● **Your goal**
Return each entry word for word, without its pictures.
"""
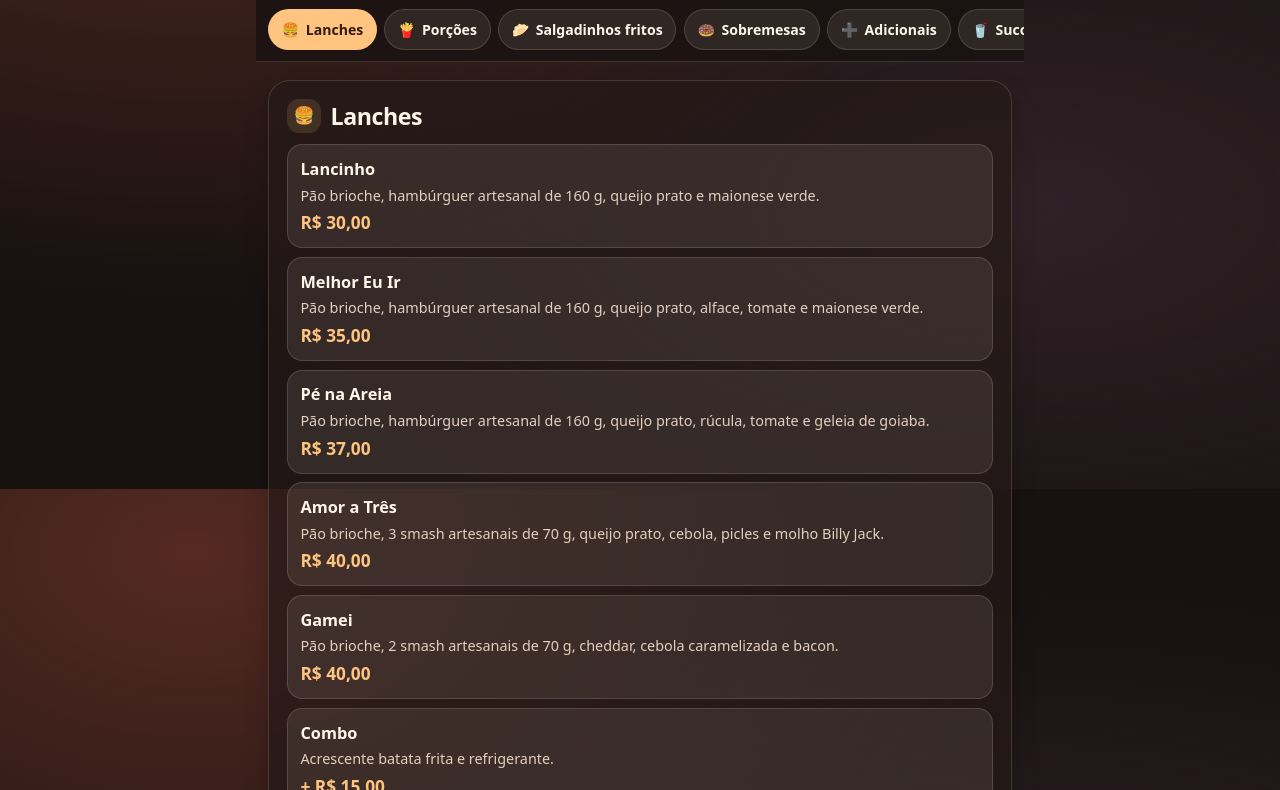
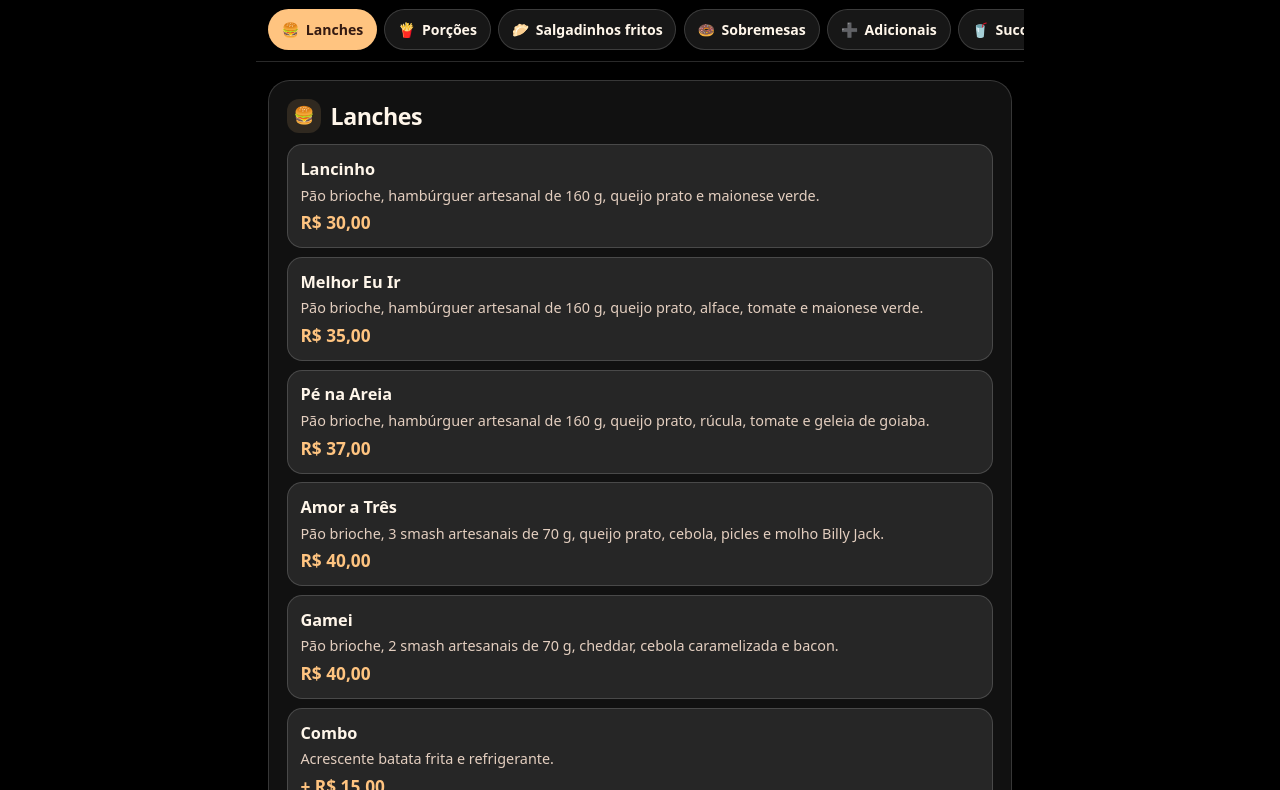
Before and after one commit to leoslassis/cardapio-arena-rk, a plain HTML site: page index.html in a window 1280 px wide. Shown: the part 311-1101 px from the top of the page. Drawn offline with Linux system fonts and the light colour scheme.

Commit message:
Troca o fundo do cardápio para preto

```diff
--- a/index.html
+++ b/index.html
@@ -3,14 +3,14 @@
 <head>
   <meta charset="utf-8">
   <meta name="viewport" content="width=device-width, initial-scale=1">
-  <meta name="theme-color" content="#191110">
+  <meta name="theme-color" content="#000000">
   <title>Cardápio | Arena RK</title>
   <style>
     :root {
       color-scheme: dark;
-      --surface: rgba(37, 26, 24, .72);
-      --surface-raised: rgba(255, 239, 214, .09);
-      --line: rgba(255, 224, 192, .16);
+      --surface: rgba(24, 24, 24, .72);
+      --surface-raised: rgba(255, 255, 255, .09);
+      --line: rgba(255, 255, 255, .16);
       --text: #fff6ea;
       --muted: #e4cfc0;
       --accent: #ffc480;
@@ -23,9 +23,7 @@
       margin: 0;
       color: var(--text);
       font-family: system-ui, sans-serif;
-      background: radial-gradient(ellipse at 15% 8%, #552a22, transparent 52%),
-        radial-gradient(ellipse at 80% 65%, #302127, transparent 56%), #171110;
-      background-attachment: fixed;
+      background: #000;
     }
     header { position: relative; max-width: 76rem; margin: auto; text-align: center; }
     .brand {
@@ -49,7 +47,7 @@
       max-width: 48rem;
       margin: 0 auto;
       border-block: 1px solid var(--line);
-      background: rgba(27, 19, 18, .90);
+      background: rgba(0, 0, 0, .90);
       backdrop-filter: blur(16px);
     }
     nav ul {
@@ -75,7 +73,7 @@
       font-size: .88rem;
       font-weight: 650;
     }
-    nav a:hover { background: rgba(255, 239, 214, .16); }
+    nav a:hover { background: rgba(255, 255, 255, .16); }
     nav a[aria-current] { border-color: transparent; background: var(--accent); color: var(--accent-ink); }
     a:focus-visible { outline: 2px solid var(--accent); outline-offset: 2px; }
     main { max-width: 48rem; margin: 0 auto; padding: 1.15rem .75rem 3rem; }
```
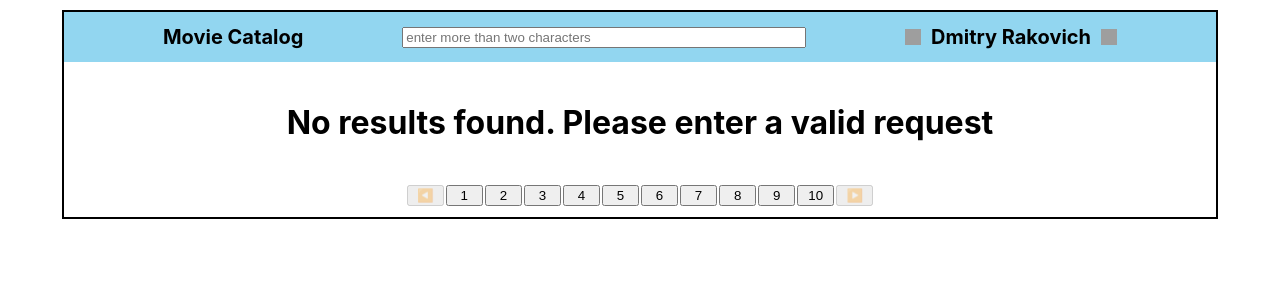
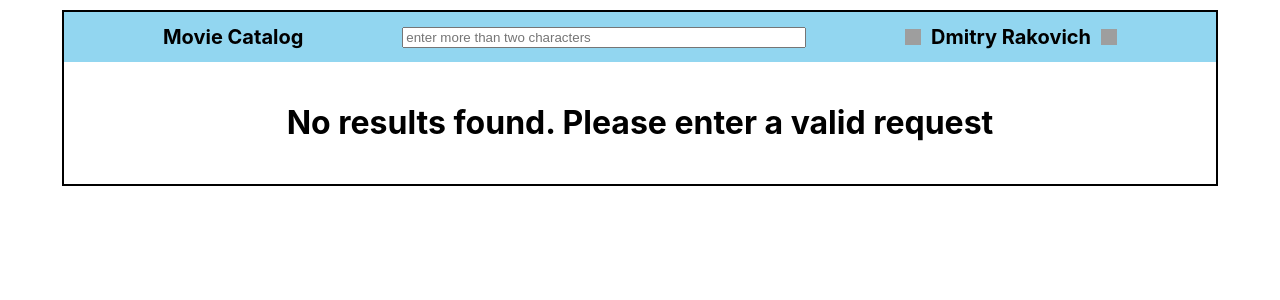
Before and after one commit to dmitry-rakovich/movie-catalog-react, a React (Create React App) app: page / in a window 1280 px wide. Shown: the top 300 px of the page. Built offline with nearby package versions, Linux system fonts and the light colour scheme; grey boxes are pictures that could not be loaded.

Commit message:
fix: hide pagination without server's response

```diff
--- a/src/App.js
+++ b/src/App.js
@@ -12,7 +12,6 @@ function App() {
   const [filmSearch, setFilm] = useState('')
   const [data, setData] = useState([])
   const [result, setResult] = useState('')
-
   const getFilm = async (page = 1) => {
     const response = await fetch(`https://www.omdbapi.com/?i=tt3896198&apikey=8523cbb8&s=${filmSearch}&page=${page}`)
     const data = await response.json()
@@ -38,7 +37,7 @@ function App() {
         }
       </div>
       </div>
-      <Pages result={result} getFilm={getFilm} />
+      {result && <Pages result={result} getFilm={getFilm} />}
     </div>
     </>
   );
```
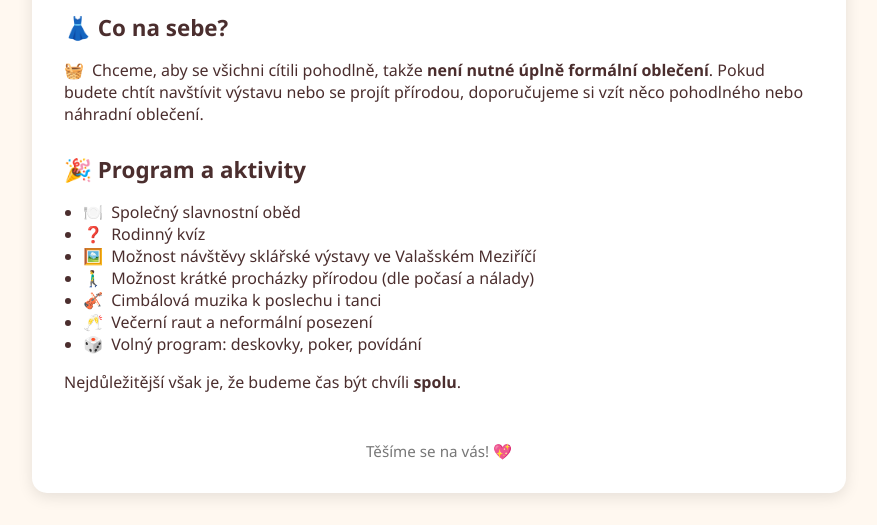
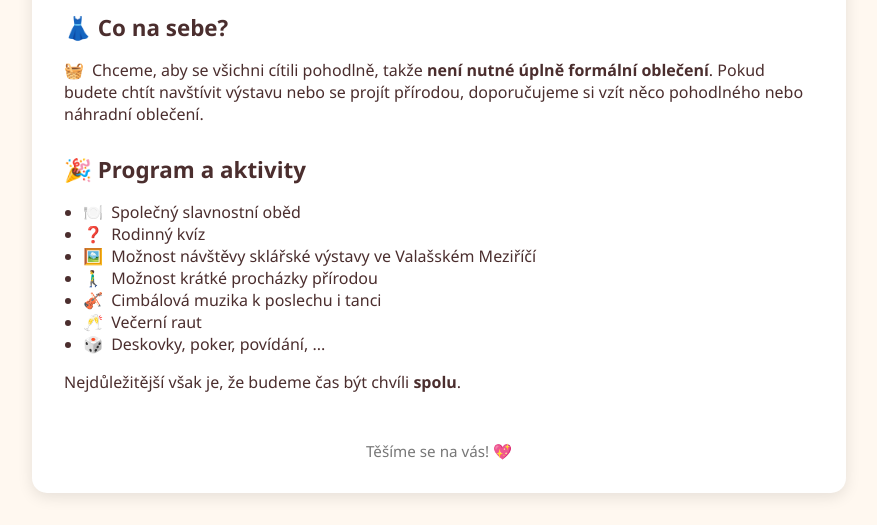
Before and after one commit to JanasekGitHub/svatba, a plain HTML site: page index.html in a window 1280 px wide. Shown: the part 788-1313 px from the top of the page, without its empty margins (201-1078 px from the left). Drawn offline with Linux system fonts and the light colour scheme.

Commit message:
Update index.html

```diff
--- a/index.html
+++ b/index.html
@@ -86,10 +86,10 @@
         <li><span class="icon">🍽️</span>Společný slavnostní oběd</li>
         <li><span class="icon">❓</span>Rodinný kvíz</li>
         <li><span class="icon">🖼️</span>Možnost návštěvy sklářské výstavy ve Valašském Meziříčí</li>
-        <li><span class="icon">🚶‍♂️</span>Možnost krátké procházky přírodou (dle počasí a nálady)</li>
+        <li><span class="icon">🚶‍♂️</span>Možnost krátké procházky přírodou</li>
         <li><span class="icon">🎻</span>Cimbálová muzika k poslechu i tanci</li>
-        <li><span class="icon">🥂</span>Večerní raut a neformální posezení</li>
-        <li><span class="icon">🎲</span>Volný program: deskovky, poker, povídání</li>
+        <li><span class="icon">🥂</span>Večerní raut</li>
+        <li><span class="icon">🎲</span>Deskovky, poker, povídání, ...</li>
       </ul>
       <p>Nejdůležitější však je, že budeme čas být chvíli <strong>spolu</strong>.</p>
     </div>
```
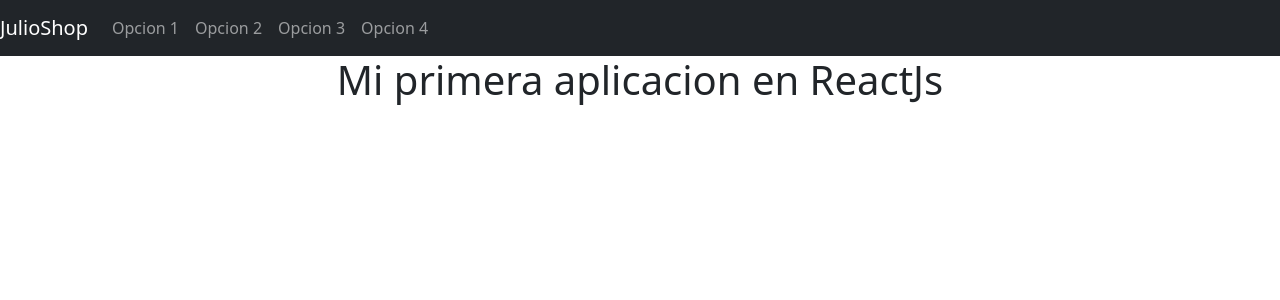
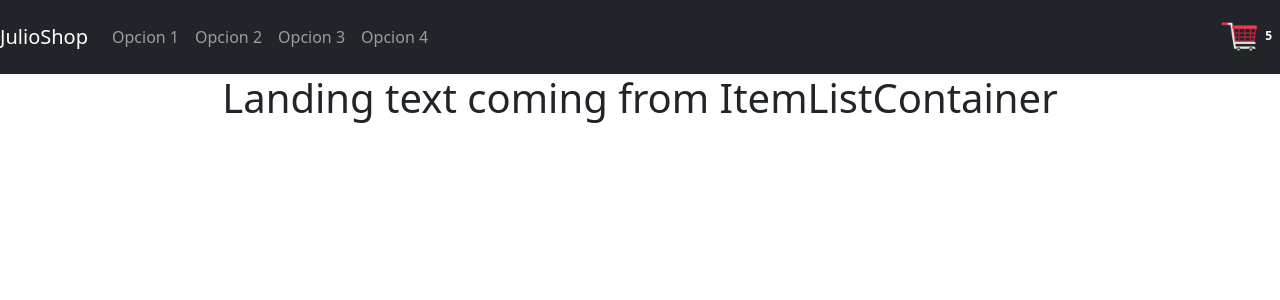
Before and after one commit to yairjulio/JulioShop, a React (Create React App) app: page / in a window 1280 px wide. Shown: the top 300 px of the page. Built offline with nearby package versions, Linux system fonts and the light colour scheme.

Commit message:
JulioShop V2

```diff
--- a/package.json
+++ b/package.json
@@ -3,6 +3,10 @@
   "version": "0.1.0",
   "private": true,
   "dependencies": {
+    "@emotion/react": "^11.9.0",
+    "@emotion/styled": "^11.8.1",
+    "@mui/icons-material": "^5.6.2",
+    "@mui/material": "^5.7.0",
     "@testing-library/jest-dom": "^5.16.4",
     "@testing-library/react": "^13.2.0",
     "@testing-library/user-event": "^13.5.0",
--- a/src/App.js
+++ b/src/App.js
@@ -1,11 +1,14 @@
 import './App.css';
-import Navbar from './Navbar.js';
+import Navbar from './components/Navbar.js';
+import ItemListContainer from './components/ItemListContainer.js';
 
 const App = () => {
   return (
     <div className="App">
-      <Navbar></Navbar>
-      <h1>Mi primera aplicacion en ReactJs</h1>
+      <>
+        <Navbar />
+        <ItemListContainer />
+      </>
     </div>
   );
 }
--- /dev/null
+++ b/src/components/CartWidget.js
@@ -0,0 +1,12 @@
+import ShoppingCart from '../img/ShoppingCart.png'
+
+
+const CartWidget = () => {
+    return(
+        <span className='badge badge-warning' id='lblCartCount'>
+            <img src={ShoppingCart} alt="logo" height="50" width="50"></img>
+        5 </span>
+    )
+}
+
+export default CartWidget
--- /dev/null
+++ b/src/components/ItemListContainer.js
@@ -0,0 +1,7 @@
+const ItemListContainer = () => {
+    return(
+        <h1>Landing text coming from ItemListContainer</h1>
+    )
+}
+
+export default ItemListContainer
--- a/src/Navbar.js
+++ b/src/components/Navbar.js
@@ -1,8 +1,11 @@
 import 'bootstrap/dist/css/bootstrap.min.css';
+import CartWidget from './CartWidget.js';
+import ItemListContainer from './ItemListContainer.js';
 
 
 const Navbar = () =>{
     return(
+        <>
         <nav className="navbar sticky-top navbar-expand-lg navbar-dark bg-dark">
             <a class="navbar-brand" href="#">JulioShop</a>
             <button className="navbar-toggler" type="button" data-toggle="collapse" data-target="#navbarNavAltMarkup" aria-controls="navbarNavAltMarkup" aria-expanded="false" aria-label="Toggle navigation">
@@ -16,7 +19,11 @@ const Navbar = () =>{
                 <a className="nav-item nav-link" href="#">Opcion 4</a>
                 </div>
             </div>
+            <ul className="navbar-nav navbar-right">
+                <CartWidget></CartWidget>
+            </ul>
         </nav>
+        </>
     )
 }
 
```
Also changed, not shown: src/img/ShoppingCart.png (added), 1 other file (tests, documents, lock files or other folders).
"""
● **Exercise solution**
Before and after one commit to leoslassis/cardapio-arena-rk, a plain HTML site: page index.html in a window 1280 px wide. Shown: the part 311-1101 px from the top of the page. Drawn offline with Linux system fonts and the light colour scheme.

Commit message:
Troca o fundo do cardápio para preto

```diff
--- a/index.html
+++ b/index.html
@@ -3,14 +3,14 @@
 <head>
   <meta charset="utf-8">
   <meta name="viewport" content="width=device-width, initial-scale=1">
-  <meta name="theme-color" content="#191110">
+  <meta name="theme-color" content="#000000">
   <title>Cardápio | Arena RK</title>
   <style>
     :root {
       color-scheme: dark;
-      --surface: rgba(37, 26, 24, .72);
-      --surface-raised: rgba(255, 239, 214, .09);
-      --line: rgba(255, 224, 192, .16);
+      --surface: rgba(24, 24, 24, .72);
+      --surface-raised: rgba(255, 255, 255, .09);
+      --line: rgba(255, 255, 255, .16);
       --text: #fff6ea;
       --muted: #e4cfc0;
       --accent: #ffc480;
@@ -23,9 +23,7 @@
       margin: 0;
       color: var(--text);
       font-family: system-ui, sans-serif;
-      background: radial-gradient(ellipse at 15% 8%, #552a22, transparent 52%),
-        radial-gradient(ellipse at 80% 65%, #302127, transparent 56%), #171110;
-      background-attachment: fixed;
+      background: #000;
     }
     header { position: relative; max-width: 76rem; margin: auto; text-align: center; }
     .brand {
@@ -49,7 +47,7 @@
       max-width: 48rem;
       margin: 0 auto;
       border-block: 1px solid var(--line);
-      background: rgba(27, 19, 18, .90);
+      background: rgba(0, 0, 0, .90);
       backdrop-filter: blur(16px);
     }
     nav ul {
@@ -75,7 +73,7 @@
       font-size: .88rem;
       font-weight: 650;
     }
-    nav a:hover { background: rgba(255, 239, 214, .16); }
+    nav a:hover { background: rgba(255, 255, 255, .16); }
     nav a[aria-current] { border-color: transparent; background: var(--accent); color: var(--accent-ink); }
     a:focus-visible { outline: 2px solid var(--accent); outline-offset: 2px; }
     main { max-width: 48rem; margin: 0 auto; padding: 1.15rem .75rem 3rem; }
```
Before and after one commit to dmitry-rakovich/movie-catalog-react, a React (Create React App) app: page / in a window 1280 px wide. Shown: the top 300 px of the page. Built offline with nearby package versions, Linux system fonts and the light colour scheme; grey boxes are pictures that could not be loaded.

Commit message:
fix: hide pagination without server's response

```diff
--- a/src/App.js
+++ b/src/App.js
@@ -12,7 +12,6 @@ function App() {
   const [filmSearch, setFilm] = useState('')
   const [data, setData] = useState([])
   const [result, setResult] = useState('')
-
   const getFilm = async (page = 1) => {
     const response = await fetch(`https://www.omdbapi.com/?i=tt3896198&apikey=8523cbb8&s=${filmSearch}&page=${page}`)
     const data = await response.json()
@@ -38,7 +37,7 @@ function App() {
         }
       </div>
       </div>
-      <Pages result={result} getFilm={getFilm} />
+      {result && <Pages result={result} getFilm={getFilm} />}
     </div>
     </>
   );
```
Before and after one commit to JanasekGitHub/svatba, a plain HTML site: page index.html in a window 1280 px wide. Shown: the part 788-1313 px from the top of the page, without its empty margins (201-1078 px from the left). Drawn offline with Linux system fonts and the light colour scheme.

Commit message:
Update index.html

```diff
--- a/index.html
+++ b/index.html
@@ -86,10 +86,10 @@
         <li><span class="icon">🍽️</span>Společný slavnostní oběd</li>
         <li><span class="icon">❓</span>Rodinný kvíz</li>
         <li><span class="icon">🖼️</span>Možnost návštěvy sklářské výstavy ve Valašském Meziříčí</li>
-        <li><span class="icon">🚶‍♂️</span>Možnost krátké procházky přírodou (dle počasí a nálady)</li>
+        <li><span class="icon">🚶‍♂️</span>Možnost krátké procházky přírodou</li>
         <li><span class="icon">🎻</span>Cimbálová muzika k poslechu i tanci</li>
-        <li><span class="icon">🥂</span>Večerní raut a neformální posezení</li>
-        <li><span class="icon">🎲</span>Volný program: deskovky, poker, povídání</li>
+        <li><span class="icon">🥂</span>Večerní raut</li>
+        <li><span class="icon">🎲</span>Deskovky, poker, povídání, ...</li>
       </ul>
       <p>Nejdůležitější však je, že budeme čas být chvíli <strong>spolu</strong>.</p>
     </div>
```
Before and after one commit to yairjulio/JulioShop, a React (Create React App) app: page / in a window 1280 px wide. Shown: the top 300 px of the page. Built offline with nearby package versions, Linux system fonts and the light colour scheme.

Commit message:
JulioShop V2

```diff
--- a/package.json
+++ b/package.json
@@ -3,6 +3,10 @@
   "version": "0.1.0",
   "private": true,
   "dependencies": {
+    "@emotion/react": "^11.9.0",
+    "@emotion/styled": "^11.8.1",
+    "@mui/icons-material": "^5.6.2",
+    "@mui/material": "^5.7.0",
     "@testing-library/jest-dom": "^5.16.4",
     "@testing-library/react": "^13.2.0",
     "@testing-library/user-event": "^13.5.0",
--- a/src/App.js
+++ b/src/App.js
@@ -1,11 +1,14 @@
 import './App.css';
-import Navbar from './Navbar.js';
+import Navbar from './components/Navbar.js';
+import ItemListContainer from './components/ItemListContainer.js';
 
 const App = () => {
   return (
     <div className="App">
-      <Navbar></Navbar>
-      <h1>Mi primera aplicacion en ReactJs</h1>
+      <>
+        <Navbar />
+        <ItemListContainer />
+      </>
     </div>
   );
 }
--- /dev/null
+++ b/src/components/CartWidget.js
@@ -0,0 +1,12 @@
+import ShoppingCart from '../img/ShoppingCart.png'
+
+
+const CartWidget = () => {
+    return(
+        <span className='badge badge-warning' id='lblCartCount'>
+            <img src={ShoppingCart} alt="logo" height="50" width="50"></img>
+        5 </span>
+    )
+}
+
+export default CartWidget
--- /dev/null
+++ b/src/components/ItemListContainer.js
@@ -0,0 +1,7 @@
+const ItemListContainer = () => {
+    return(
+        <h1>Landing text coming from ItemListContainer</h1>
+    )
+}
+
+export default ItemListContainer
--- a/src/Navbar.js
+++ b/src/components/Navbar.js
@@ -1,8 +1,11 @@
 import 'bootstrap/dist/css/bootstrap.min.css';
+import CartWidget from './CartWidget.js';
+import ItemListContainer from './ItemListContainer.js';
 
 
 const Navbar = () =>{
     return(
+        <>
         <nav className="navbar sticky-top navbar-expand-lg navbar-dark bg-dark">
             <a class="navbar-brand" href="#">JulioShop</a>
             <button className="navbar-toggler" type="button" data-toggle="collapse" data-target="#navbarNavAltMarkup" aria-controls="navbarNavAltMarkup" aria-expanded="false" aria-label="Toggle navigation">
@@ -16,7 +19,11 @@ const Navbar = () =>{
                 <a className="nav-item nav-link" href="#">Opcion 4</a>
                 </div>
             </div>
+            <ul className="navbar-nav navbar-right">
+                <CartWidget></CartWidget>
+            </ul>
         </nav>
+        </>
     )
 }
 
```
Also changed, not shown: src/img/ShoppingCart.png (added), 1 other file (tests, documents, lock files or other folders).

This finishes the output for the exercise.